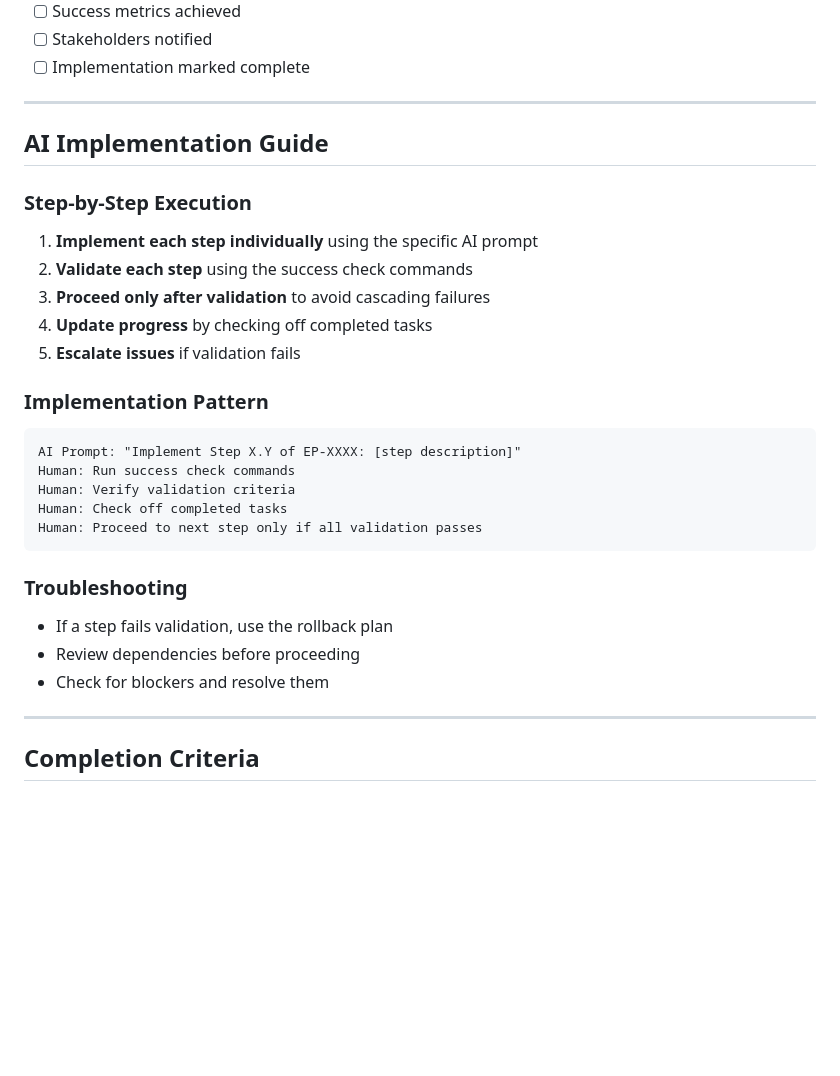
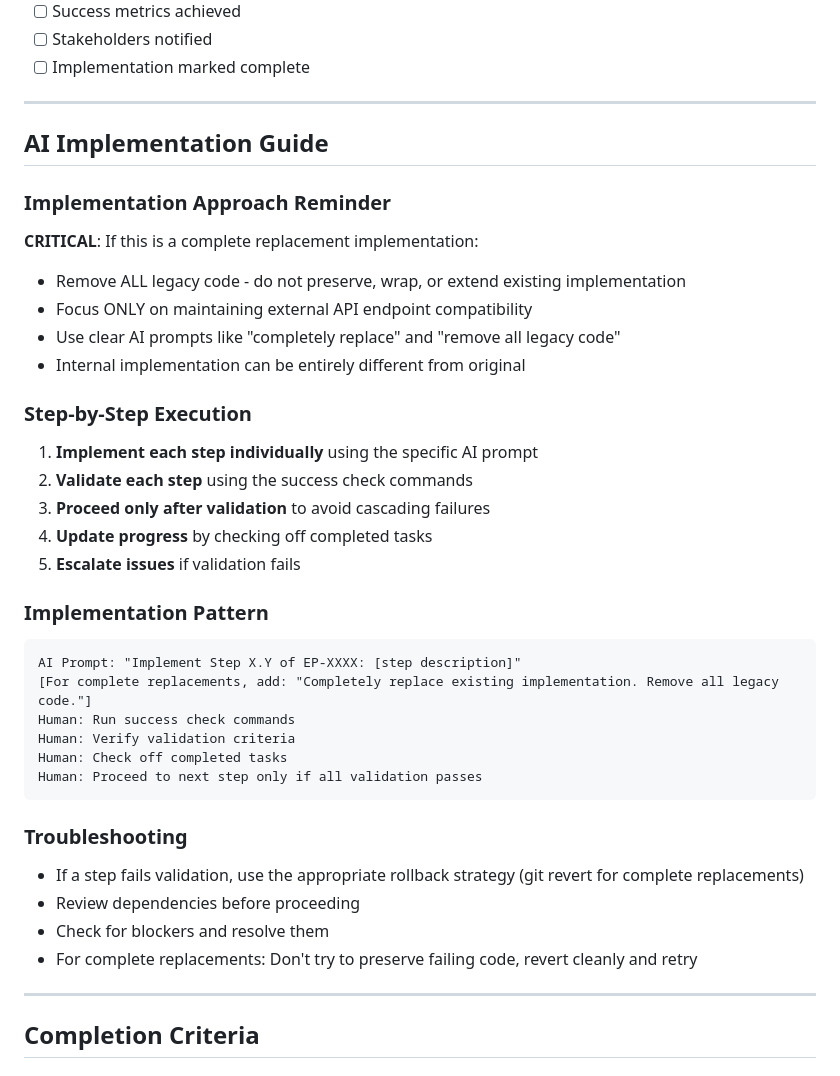
Before and after one commit to rsoaresd/tarsy-bot, a Markdown page: docs/templates/ep-implementation-template.md, the part around one of its changes. Drawn GitHub-style; blank space fills up the shorter version.

````diff
--- a/docs/templates/ep-implementation-template.md
+++ b/docs/templates/ep-implementation-template.md
@@ -551,6 +585,13 @@
 
 ## AI Implementation Guide
 
+### Implementation Approach Reminder
+**CRITICAL**: If this is a complete replacement implementation:
+- Remove ALL legacy code - do not preserve, wrap, or extend existing implementation
+- Focus ONLY on maintaining external API endpoint compatibility
+- Use clear AI prompts like "completely replace" and "remove all legacy code"
+- Internal implementation can be entirely different from original
+
 ### Step-by-Step Execution
 1. **Implement each step individually** using the specific AI prompt
 2. **Validate each step** using the success check commands
@@ -561,6 +602,7 @@
 ### Implementation Pattern
 ```
 AI Prompt: "Implement Step X.Y of EP-XXXX: [step description]"
+[For complete replacements, add: "Completely replace existing implementation. Remove all legacy code."]
 Human: Run success check commands
 Human: Verify validation criteria
 Human: Check off completed tasks
@@ -568,9 +610,10 @@ Human: Proceed to next step only if all validation passes
 ```
 
 ### Troubleshooting
-- If a step fails validation, use the rollback plan
+- If a step fails validation, use the appropriate rollback strategy (git revert for complete replacements)
 - Review dependencies before proceeding
 - Check for blockers and resolve them
+- For complete replacements: Don't try to preserve failing code, revert cleanly and retry
 
 ---
 
````
Also changed, not shown: other parts of docs/templates/ep-implementation-template.md (+37 -3 lines), 2 other files.
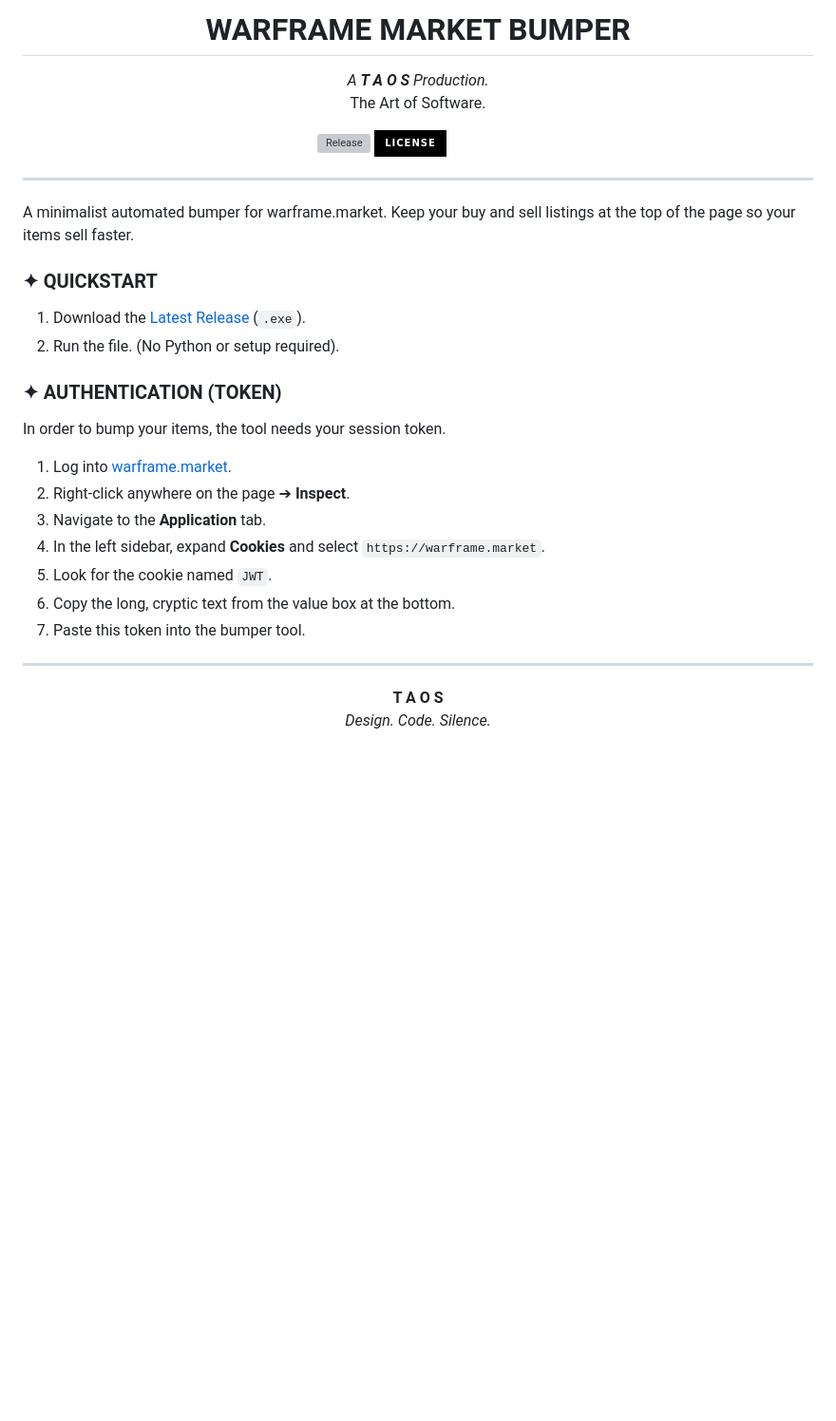
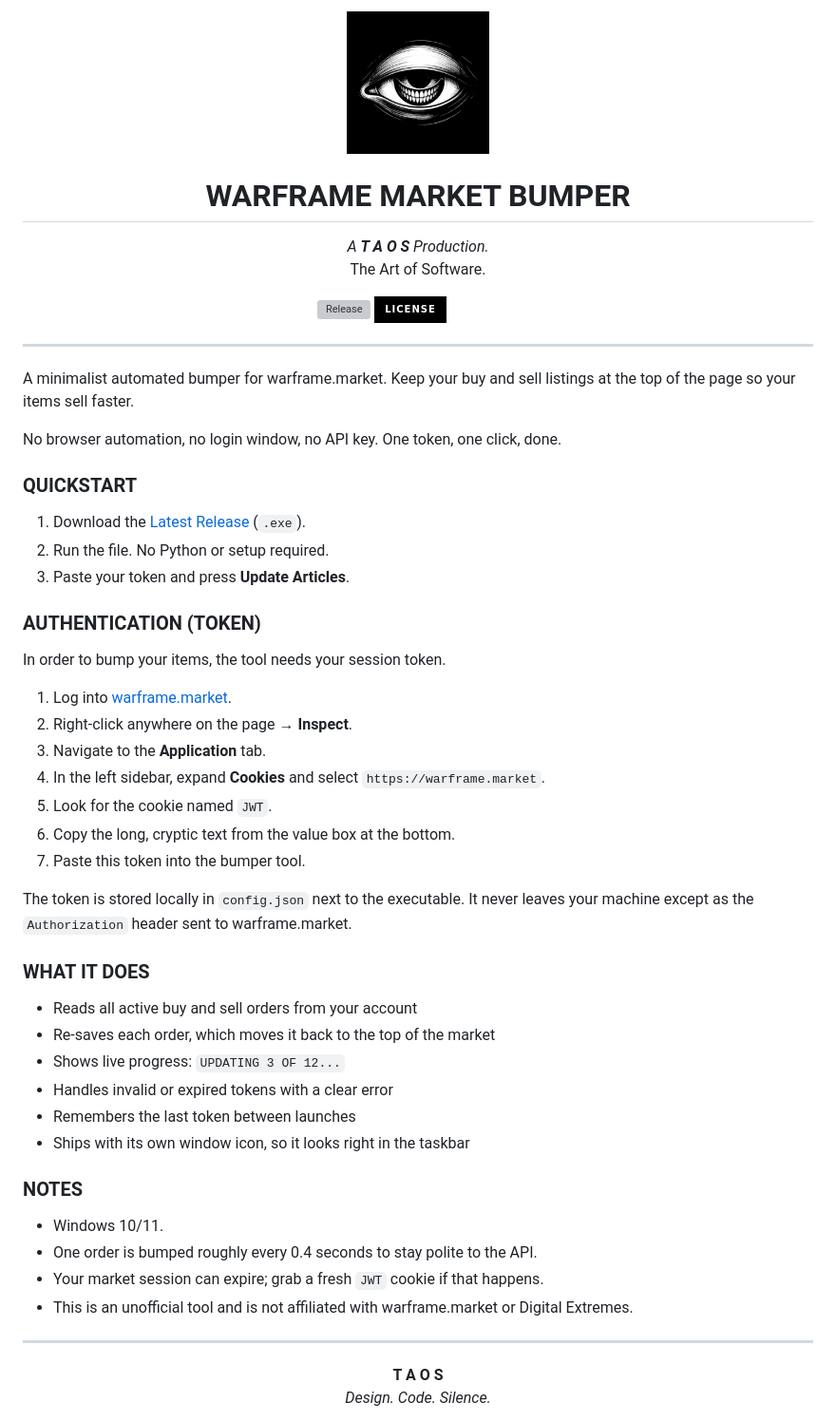
Before and after one commit to 0XYZK1/Warframe.Market-Bumper, a Markdown page: README.md, the part around the change. Shown at 95% size. GitHub-like rendering; pictures changed too: assets/icon.png (added); badges without logos; blank space fills up the shorter version; grey boxes are pictures that could not be loaded.

Commit message:
v1.1.0 - custom icon, native window, clean repo

```diff
--- a/README.md
+++ b/README.md
@@ -1,4 +1,5 @@
 <p align="center">
+  <img src="assets/icon.png" alt="Warframe Market Bumper" width="150">
   <h1 align="center">WARFRAME MARKET BUMPER</h1>
   <p align="center">
     <i>A <b>T A O S</b> Production.</i><br>
@@ -16,22 +17,44 @@
 A minimalist automated bumper for warframe.market.
 Keep your buy and sell listings at the top of the page so your items sell faster.
 
-### ✦ QUICKSTART
+No browser automation, no login window, no API key. One token, one click, done.
+
+### QUICKSTART
 
 1. Download the [Latest Release](https://github.com/0XYZK1/Warframe.Market-Bumper/releases/latest) (`.exe`).
-2. Run the file. (No Python or setup required).
+2. Run the file. No Python or setup required.
+3. Paste your token and press **Update Articles**.
 
-### ✦ AUTHENTICATION (TOKEN)
+### AUTHENTICATION (TOKEN)
 
 In order to bump your items, the tool needs your session token.
 
 1. Log into [warframe.market](https://warframe.market).
-2. Right-click anywhere on the page ➔ **Inspect**.
+2. Right-click anywhere on the page → **Inspect**.
 3. Navigate to the **Application** tab.
 4. In the left sidebar, expand **Cookies** and select `https://warframe.market`.
 5. Look for the cookie named `JWT`.
 6. Copy the long, cryptic text from the value box at the bottom.
 7. Paste this token into the bumper tool.
+
+The token is stored locally in `config.json` next to the executable. It never
+leaves your machine except as the `Authorization` header sent to warframe.market.
+
+### WHAT IT DOES
+
+- Reads all active buy and sell orders from your account
+- Re-saves each order, which moves it back to the top of the market
+- Shows live progress: `UPDATING 3 OF 12...`
+- Handles invalid or expired tokens with a clear error
+- Remembers the last token between launches
+- Ships with its own window icon, so it looks right in the taskbar
+
+### NOTES
+
+- Windows 10/11.
+- One order is bumped roughly every 0.4 seconds to stay polite to the API.
+- Your market session can expire; grab a fresh `JWT` cookie if that happens.
+- This is an unofficial tool and is not affiliated with warframe.market or Digital Extremes.
 
 ---
 
```
Also changed, not shown: web/icon.png (added), 5 other files.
* * * *
# [Instructions to follow]
Please output the material above unchanged, apart from removing the pictures.

# [Response]
Before and after one commit to rsoaresd/tarsy-bot, a Markdown page: docs/templates/ep-implementation-template.md, the part around one of its changes. Drawn GitHub-style; blank space fills up the shorter version.

````diff
--- a/docs/templates/ep-implementation-template.md
+++ b/docs/templates/ep-implementation-template.md
@@ -551,6 +585,13 @@
 
 ## AI Implementation Guide
 
+### Implementation Approach Reminder
+**CRITICAL**: If this is a complete replacement implementation:
+- Remove ALL legacy code - do not preserve, wrap, or extend existing implementation
+- Focus ONLY on maintaining external API endpoint compatibility
+- Use clear AI prompts like "completely replace" and "remove all legacy code"
+- Internal implementation can be entirely different from original
+
 ### Step-by-Step Execution
 1. **Implement each step individually** using the specific AI prompt
 2. **Validate each step** using the success check commands
@@ -561,6 +602,7 @@
 ### Implementation Pattern
 ```
 AI Prompt: "Implement Step X.Y of EP-XXXX: [step description]"
+[For complete replacements, add: "Completely replace existing implementation. Remove all legacy code."]
 Human: Run success check commands
 Human: Verify validation criteria
 Human: Check off completed tasks
@@ -568,9 +610,10 @@ Human: Proceed to next step only if all validation passes
 ```
 
 ### Troubleshooting
-- If a step fails validation, use the rollback plan
+- If a step fails validation, use the appropriate rollback strategy (git revert for complete replacements)
 - Review dependencies before proceeding
 - Check for blockers and resolve them
+- For complete replacements: Don't try to preserve failing code, revert cleanly and retry
 
 ---
 
````
Also changed, not shown: other parts of docs/templates/ep-implementation-template.md (+37 -3 lines), 2 other files.
Before and after one commit to 0XYZK1/Warframe.Market-Bumper, a Markdown page: README.md, the part around the change. Shown at 95% size. GitHub-like rendering; pictures changed too: assets/icon.png (added); badges without logos; blank space fills up the shorter version; grey boxes are pictures that could not be loaded.

Commit message:
v1.1.0 - custom icon, native window, clean repo

```diff
--- a/README.md
+++ b/README.md
@@ -1,4 +1,5 @@
 <p align="center">
+  <img src="assets/icon.png" alt="Warframe Market Bumper" width="150">
   <h1 align="center">WARFRAME MARKET BUMPER</h1>
   <p align="center">
     <i>A <b>T A O S</b> Production.</i><br>
@@ -16,22 +17,44 @@
 A minimalist automated bumper for warframe.market.
 Keep your buy and sell listings at the top of the page so your items sell faster.
 
-### ✦ QUICKSTART
+No browser automation, no login window, no API key. One token, one click, done.
+
+### QUICKSTART
 
 1. Download the [Latest Release](https://github.com/0XYZK1/Warframe.Market-Bumper/releases/latest) (`.exe`).
-2. Run the file. (No Python or setup required).
+2. Run the file. No Python or setup required.
+3. Paste your token and press **Update Articles**.
 
-### ✦ AUTHENTICATION (TOKEN)
+### AUTHENTICATION (TOKEN)
 
 In order to bump your items, the tool needs your session token.
 
 1. Log into [warframe.market](https://warframe.market).
-2. Right-click anywhere on the page ➔ **Inspect**.
+2. Right-click anywhere on the page → **Inspect**.
 3. Navigate to the **Application** tab.
 4. In the left sidebar, expand **Cookies** and select `https://warframe.market`.
 5. Look for the cookie named `JWT`.
 6. Copy the long, cryptic text from the value box at the bottom.
 7. Paste this token into the bumper tool.
+
+The token is stored locally in `config.json` next to the executable. It never
+leaves your machine except as the `Authorization` header sent to warframe.market.
+
+### WHAT IT DOES
+
+- Reads all active buy and sell orders from your account
+- Re-saves each order, which moves it back to the top of the market
+- Shows live progress: `UPDATING 3 OF 12...`
+- Handles invalid or expired tokens with a clear error
+- Remembers the last token between launches
+- Ships with its own window icon, so it looks right in the taskbar
+
+### NOTES
+
+- Windows 10/11.
+- One order is bumped roughly every 0.4 seconds to stay polite to the API.
+- Your market session can expire; grab a fresh `JWT` cookie if that happens.
+- This is an unofficial tool and is not affiliated with warframe.market or Digital Extremes.
 
 ---
 
```
Also changed, not shown: web/icon.png (added), 5 other files.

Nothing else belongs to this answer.